In addition, the project aims to create teams to build enforcement projects from the ground up for participating MPAs. The teams — including technologists, ocean scientists, and enforcement experts — will produce technology feasibility studies and implementation plans. “Secure Our Oceans connects those in need of technology with a smorgasbord of organized technology opportunities and experts to design sustainable solutions,” states the website.


Study finds marine wilderness areas are generally healthier than marine reserves

A study in the journal Nature compares no-take marine reserves to marine wilderness areas — with the latter defined as being more than 20 hours from the nearest market — and finds that the wilderness areas support more intact ecosystems. Specifically, the remote wilderness areas had higher top-predator biomass than reserves, even when the reserves were old, large, and highly restrictive (no-entry). The research focused on coral reef ecosystems in New Caledonia. “We…demonstrate that wilderness areas support unique ecological values with no equivalency as one gets closer to humans, even in large and well-managed marine reserves,” write the authors. “Wilderness areas may therefore serve as benchmarks for management effectiveness and act as the last refuges for the most vulnerable functional roles.”


From the MPA News Vault

Features and news items from yesteryear

Five years ago: September-October 2011

  • The Surge in Very Large MPAs: What Is Driving It and What Does the Future Hold?
  • Is Mexico's Cabo Pulmo National Park the Most Successful No-Take Marine Reserve in the World?

Ten years ago: October 2006

  • Examining the Role of MPAs in Ecosystem-Based Management, and Vice Versa: Five Examples
  • Lessons Learned on MPAs, Conservation, and Customary Sea Tenure in the Western Solomon Islands

Fifteen years ago: October 2001

  • Sea Shepherd, an International NGO, Participates in Enforcement at Two MPAs
  • Workshop Results: Tips from Managers on Improving Science in MPA Management

For these and all other issues of MPA News, go to https://mpanews.openchannels.org/mpanews/archives


Poetry Corner

Amphidromy

By Stephanie Januchowski-Hartley (poetry form: haiku)

nets abundant, food

arrives by changing moon-tides

tiny migrators!

About the poet: Stephanie Januchowski-Hartley is a postdoctoral researcher in aquatic ecology at Université Paul Sabatier, Toulouse, France.
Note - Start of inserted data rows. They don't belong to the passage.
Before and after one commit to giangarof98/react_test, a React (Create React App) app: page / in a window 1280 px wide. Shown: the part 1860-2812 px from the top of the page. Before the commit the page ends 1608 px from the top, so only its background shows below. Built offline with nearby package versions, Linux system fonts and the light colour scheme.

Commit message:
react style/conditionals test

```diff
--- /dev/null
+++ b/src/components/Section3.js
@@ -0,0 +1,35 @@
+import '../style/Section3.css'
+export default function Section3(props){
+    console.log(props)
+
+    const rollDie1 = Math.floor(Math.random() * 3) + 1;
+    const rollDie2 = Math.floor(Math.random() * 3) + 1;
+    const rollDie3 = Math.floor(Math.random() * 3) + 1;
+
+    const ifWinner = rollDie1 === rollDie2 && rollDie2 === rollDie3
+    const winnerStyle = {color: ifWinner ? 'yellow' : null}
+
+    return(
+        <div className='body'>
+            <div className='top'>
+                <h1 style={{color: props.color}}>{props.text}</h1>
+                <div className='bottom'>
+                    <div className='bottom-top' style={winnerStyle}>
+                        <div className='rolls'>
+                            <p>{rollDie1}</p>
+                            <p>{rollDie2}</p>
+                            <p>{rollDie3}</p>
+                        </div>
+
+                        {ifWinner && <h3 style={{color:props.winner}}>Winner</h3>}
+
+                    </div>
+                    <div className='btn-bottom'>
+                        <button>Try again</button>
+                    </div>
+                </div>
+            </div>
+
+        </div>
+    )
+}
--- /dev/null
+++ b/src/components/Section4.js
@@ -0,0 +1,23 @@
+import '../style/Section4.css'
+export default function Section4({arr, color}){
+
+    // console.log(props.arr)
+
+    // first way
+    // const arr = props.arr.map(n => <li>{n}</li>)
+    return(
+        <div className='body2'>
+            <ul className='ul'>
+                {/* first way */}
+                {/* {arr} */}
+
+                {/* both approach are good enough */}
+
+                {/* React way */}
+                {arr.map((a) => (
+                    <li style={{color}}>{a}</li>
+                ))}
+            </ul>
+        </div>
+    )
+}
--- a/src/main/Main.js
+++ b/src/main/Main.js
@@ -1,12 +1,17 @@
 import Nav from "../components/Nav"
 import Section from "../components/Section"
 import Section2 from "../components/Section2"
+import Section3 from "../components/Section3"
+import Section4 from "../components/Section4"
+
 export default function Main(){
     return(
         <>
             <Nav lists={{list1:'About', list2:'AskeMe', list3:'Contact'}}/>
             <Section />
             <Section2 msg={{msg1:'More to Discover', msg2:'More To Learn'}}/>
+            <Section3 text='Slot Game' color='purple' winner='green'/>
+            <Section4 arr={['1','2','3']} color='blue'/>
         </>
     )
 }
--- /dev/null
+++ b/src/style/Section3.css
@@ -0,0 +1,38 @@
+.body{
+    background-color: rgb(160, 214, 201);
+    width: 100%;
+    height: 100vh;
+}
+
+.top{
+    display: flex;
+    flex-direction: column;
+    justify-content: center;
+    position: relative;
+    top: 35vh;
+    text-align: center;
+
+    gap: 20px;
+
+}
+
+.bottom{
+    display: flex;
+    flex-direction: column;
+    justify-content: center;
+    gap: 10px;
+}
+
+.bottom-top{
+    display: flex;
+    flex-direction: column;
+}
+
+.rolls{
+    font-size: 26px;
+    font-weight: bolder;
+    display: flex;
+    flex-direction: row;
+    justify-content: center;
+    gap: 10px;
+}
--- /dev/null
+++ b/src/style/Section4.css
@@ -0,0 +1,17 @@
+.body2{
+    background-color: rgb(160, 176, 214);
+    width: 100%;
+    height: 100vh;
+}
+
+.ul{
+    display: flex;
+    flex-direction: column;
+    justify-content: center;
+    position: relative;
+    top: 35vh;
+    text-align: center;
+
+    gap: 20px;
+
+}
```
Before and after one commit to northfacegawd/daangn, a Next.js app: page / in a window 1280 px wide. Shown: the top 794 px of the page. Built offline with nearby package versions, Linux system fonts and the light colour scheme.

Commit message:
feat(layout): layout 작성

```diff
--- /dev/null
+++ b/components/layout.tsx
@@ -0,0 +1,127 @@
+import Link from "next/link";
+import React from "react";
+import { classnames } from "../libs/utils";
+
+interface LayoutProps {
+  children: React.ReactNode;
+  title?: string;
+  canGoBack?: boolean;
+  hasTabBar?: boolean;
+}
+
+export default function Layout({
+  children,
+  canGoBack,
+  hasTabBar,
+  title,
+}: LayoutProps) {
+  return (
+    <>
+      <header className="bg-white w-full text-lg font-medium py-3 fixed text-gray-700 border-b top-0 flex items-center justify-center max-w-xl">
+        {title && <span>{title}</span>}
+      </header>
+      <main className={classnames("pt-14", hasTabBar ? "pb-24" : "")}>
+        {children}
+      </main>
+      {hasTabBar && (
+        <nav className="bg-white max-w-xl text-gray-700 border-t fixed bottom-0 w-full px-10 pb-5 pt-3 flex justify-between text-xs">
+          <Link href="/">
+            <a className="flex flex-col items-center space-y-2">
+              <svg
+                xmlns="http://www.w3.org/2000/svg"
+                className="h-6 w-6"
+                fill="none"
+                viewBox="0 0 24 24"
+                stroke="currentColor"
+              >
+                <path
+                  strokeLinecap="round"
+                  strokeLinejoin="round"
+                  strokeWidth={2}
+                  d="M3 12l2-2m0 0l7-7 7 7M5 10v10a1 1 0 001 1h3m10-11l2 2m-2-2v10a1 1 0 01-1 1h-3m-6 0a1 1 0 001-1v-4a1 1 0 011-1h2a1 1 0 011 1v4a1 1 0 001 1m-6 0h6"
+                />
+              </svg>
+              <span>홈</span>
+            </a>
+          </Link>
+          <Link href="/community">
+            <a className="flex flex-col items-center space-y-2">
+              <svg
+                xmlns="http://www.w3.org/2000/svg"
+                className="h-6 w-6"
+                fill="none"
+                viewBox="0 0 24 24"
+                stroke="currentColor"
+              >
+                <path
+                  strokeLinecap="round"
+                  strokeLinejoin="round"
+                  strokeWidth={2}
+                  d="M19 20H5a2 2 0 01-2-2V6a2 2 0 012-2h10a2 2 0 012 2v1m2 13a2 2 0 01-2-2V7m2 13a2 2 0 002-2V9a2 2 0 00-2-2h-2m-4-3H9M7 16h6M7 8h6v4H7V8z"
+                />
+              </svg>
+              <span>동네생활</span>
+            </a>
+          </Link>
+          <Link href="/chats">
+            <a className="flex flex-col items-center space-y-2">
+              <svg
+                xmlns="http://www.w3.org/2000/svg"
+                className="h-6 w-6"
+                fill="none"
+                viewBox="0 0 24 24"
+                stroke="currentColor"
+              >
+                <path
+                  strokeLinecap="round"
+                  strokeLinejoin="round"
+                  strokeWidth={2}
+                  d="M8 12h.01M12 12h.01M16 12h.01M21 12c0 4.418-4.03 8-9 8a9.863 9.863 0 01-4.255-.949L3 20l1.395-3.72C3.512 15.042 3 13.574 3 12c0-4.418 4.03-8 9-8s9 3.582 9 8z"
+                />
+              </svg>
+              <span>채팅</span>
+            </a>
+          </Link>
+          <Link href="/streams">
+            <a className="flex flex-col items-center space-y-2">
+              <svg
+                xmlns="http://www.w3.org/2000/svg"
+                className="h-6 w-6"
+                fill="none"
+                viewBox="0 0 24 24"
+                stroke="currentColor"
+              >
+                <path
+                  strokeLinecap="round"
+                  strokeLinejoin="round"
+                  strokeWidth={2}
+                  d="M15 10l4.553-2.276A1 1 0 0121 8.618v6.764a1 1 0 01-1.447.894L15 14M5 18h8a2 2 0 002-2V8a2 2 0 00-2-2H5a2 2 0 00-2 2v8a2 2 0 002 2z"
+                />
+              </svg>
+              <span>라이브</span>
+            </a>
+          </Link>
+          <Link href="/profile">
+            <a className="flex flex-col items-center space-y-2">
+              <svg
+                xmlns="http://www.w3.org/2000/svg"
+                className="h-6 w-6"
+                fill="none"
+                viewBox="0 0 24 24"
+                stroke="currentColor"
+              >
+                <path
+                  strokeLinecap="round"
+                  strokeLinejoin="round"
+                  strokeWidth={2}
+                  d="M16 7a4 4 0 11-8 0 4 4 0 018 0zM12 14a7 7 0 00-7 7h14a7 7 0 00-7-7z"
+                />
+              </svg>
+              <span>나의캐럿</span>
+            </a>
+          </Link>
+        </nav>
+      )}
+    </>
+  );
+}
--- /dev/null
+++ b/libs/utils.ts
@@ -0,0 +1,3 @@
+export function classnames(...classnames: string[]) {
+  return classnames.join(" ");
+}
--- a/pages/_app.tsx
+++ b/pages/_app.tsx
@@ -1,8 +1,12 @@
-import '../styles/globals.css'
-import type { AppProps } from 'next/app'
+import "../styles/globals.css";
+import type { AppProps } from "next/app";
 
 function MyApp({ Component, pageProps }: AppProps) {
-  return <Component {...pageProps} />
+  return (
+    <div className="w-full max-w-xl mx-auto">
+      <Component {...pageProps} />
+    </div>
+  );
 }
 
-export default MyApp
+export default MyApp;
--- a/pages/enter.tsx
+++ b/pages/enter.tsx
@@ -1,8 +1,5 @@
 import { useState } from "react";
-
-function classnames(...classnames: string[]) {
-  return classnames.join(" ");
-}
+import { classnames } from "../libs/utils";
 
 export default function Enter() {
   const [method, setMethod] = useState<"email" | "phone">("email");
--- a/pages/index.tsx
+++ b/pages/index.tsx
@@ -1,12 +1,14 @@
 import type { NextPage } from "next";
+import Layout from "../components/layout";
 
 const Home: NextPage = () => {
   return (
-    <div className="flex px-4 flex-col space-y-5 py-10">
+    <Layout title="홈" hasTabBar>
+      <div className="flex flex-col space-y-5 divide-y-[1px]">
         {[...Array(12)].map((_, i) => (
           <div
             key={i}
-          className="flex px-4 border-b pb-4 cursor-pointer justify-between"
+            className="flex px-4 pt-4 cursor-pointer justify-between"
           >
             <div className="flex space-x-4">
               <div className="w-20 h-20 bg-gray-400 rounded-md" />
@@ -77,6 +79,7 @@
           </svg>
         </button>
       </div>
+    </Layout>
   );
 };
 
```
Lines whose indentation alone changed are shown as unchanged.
If you would like to submit a marine-themed (and ideally MPA-themed) poem to Poetry Corner for consideration, please email it to mpanews [at] u.washington.edu. Selected poets will receive an MPA News tote bag. Poetry Corner is curated by Anna Zivian of Ocean Conservancy.